Ireland, the EU and Brexit


A chara, – Ray Bassett’s claim in the recently published Policy Exchange report (covered in this newspaper on July 3rd) “that Ireland may be better off in the long run exiting the EU”, is at odds with Irish public sentiment.

Mr Bassett makes the declaration that “there has been a strong history of Euroscepticism in Ireland”, citing as evidence that Ireland rejected EU treaty change twice in the 2000s. This is a quite a leap; it is our contention that the Irish electorate’s initial rejection of EU treaty reform, and later acceptance, does not equate to a public appetite for a complete withdrawal from the EU.

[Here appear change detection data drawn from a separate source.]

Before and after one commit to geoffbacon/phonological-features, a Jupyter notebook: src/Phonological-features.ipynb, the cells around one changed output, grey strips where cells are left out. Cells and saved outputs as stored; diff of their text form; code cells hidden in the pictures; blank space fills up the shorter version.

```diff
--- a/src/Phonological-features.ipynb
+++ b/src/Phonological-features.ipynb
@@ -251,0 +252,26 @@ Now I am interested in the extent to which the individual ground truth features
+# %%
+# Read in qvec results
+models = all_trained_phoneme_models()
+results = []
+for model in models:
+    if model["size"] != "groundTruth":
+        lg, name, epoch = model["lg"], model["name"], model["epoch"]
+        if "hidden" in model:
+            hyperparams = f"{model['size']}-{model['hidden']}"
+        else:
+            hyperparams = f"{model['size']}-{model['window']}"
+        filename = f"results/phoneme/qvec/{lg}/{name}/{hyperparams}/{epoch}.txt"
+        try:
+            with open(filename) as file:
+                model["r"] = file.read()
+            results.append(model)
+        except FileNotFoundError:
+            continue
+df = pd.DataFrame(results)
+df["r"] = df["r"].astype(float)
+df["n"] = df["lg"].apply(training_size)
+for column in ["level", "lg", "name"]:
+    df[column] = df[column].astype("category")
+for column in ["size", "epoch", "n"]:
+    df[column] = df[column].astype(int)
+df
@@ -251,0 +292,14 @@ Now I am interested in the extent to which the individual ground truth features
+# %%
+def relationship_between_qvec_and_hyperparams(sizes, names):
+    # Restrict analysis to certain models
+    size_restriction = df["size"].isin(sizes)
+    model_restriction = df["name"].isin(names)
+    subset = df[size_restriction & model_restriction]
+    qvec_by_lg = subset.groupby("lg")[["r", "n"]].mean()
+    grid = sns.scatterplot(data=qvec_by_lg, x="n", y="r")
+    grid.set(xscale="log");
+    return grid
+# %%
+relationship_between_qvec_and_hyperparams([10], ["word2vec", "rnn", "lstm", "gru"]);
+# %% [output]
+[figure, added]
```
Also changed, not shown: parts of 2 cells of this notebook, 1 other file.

Rather, polls have consistently shown that the Irish population overwhelmingly favours remaining in the EU. A recent May 2017 Red C poll commissioned by European Movement Ireland found that 88 per cent of Irish people believe that Ireland should remain in the EU, one year after the UK’s EU referendum. Interestingly, only 16 per cent believe that Ireland should follow the UK out of the EU, a significant drop from 29 per cent in the first of these EM Ireland/Red C polls in 2013. These findings are supported by Eurobarometer polls conducted this year, in which 67 per cent of Irish people disagreed with an Irish withdrawal from the EU and only 25 per cent of the population was in favour of Ireland leaving the EU.

Polls (like referendums) are, to some degree, snapshots in time of a country’s often complex stances on questions of national importance. However, they do suggest that even in the context of Brexit, Irish public opinion remains both high and markedly steadfast in its support for Ireland remaining within a reforming EU.

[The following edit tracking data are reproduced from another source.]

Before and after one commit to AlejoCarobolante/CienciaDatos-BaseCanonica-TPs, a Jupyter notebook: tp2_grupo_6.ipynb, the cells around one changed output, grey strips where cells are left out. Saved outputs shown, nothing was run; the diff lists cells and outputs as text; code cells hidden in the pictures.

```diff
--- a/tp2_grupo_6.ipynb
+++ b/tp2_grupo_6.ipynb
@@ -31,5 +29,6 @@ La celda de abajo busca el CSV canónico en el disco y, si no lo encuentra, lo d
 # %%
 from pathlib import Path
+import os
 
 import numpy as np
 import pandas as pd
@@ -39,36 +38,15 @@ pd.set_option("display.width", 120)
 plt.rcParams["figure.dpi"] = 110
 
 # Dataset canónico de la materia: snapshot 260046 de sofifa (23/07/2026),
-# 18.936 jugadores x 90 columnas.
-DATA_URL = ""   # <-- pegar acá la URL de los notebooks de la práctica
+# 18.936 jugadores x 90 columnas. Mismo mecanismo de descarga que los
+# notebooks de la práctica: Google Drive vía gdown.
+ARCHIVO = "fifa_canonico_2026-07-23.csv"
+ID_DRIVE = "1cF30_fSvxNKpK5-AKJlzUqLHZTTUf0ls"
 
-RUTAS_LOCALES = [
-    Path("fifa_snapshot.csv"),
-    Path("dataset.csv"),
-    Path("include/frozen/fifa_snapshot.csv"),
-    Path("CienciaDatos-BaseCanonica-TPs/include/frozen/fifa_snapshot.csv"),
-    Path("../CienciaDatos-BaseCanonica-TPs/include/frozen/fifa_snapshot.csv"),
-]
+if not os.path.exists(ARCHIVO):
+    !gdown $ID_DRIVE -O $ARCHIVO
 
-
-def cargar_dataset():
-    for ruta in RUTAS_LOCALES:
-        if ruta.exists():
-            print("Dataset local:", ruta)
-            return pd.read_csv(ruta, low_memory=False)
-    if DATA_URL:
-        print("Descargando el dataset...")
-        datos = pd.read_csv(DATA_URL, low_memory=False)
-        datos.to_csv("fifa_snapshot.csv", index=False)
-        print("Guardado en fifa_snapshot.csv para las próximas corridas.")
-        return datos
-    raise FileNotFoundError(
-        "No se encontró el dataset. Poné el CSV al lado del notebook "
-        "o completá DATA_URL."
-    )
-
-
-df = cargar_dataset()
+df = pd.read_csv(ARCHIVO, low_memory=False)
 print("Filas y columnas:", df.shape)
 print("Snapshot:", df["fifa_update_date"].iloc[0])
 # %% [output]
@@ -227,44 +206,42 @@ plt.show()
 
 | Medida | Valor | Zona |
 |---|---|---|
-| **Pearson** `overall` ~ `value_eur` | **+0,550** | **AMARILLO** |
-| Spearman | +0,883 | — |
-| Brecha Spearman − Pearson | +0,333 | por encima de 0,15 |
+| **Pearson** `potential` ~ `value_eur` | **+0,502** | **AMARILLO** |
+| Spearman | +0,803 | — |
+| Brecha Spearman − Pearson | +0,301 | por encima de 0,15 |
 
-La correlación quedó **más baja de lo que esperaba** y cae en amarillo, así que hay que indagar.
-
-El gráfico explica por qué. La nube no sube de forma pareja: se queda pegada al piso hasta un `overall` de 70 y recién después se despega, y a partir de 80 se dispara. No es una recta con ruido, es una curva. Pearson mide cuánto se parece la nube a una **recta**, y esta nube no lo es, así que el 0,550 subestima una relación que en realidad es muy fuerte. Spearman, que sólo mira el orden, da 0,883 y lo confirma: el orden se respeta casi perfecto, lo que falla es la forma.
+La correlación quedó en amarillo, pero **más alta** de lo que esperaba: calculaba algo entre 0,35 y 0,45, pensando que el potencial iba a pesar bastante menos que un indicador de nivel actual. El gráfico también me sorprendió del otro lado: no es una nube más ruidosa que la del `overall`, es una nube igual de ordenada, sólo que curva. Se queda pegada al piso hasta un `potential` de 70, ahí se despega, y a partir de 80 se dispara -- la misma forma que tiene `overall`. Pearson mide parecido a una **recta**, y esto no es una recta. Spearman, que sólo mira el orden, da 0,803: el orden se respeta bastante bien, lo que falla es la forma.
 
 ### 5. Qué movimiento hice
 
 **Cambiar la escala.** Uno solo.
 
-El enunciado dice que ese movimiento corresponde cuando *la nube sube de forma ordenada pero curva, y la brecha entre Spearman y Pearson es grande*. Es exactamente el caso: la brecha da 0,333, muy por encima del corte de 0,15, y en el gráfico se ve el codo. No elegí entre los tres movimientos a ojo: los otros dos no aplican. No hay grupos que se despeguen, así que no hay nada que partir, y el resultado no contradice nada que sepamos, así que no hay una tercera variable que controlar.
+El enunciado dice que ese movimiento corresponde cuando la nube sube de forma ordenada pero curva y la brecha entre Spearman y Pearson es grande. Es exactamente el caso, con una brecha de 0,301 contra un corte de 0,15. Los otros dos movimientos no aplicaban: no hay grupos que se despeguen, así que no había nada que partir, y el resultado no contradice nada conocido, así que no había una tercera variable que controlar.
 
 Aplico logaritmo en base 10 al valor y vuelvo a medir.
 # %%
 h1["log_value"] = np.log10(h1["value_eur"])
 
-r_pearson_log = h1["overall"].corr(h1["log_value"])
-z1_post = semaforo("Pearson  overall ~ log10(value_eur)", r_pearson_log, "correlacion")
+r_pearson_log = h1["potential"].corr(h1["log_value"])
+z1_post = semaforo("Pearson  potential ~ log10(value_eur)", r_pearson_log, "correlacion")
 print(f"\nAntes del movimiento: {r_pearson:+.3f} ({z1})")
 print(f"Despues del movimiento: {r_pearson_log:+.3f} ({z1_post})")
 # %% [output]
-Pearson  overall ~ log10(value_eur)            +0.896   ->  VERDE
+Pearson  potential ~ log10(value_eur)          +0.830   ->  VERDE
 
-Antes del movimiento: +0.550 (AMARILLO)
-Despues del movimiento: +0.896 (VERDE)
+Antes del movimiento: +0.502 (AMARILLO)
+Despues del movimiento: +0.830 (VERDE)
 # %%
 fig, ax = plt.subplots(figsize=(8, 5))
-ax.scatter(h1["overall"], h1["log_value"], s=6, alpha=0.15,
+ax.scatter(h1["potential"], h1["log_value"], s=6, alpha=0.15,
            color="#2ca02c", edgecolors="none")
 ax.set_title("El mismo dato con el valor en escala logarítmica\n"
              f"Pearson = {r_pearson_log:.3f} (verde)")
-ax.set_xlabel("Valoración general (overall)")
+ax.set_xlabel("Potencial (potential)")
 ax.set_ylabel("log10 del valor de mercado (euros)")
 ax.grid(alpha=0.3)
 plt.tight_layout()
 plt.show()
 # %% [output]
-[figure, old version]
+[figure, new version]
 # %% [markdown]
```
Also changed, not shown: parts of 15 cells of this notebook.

Suffice to say, most of us in Ireland opposed Brexit. As has been repeatedly said, Brexit is a UK policy, not an Irish or an EU one.

As the author of the report freely admits, EU membership has allowed Ireland to grow “more liberal and confident”.

Why would we want to remove ourselves from the European Union that has helped us to grow “more liberal and confident” because the UK has chosen this path? – Yours, etc,


Executive Director,

European Movement


Lower Fitzwilliam Street,

Dublin 2.

Sir, – The “negotiating” statement by the British foreign secretary that the EU could “go whistle” is typical of the arrogance from London that the people of this country had to put up with for centuries (“Boris Johnson accuses EU of extortion over Brexit bill”, News, July 12th).

Boris Johnson needs to be reminded that by tearing up the agreement signed with 27 other European democracies and accusing them of “extortion”, the UK negotiators are declaring economic war on the rest of the EU.

That economic war is going to do major damage not alone to the EU but to the UK itself and, most importantly from our point of view, to those of us who live on this island, both North and South.

Boris Johnson’s “negotiating” position, if continued, will lead to a breakdown of negotiations almost immediately.

As we in this country know only too well, the consequences of such London arrogance could be dire, long term and irredeemable. – Yours, etc,


Sutton, Dublin 13.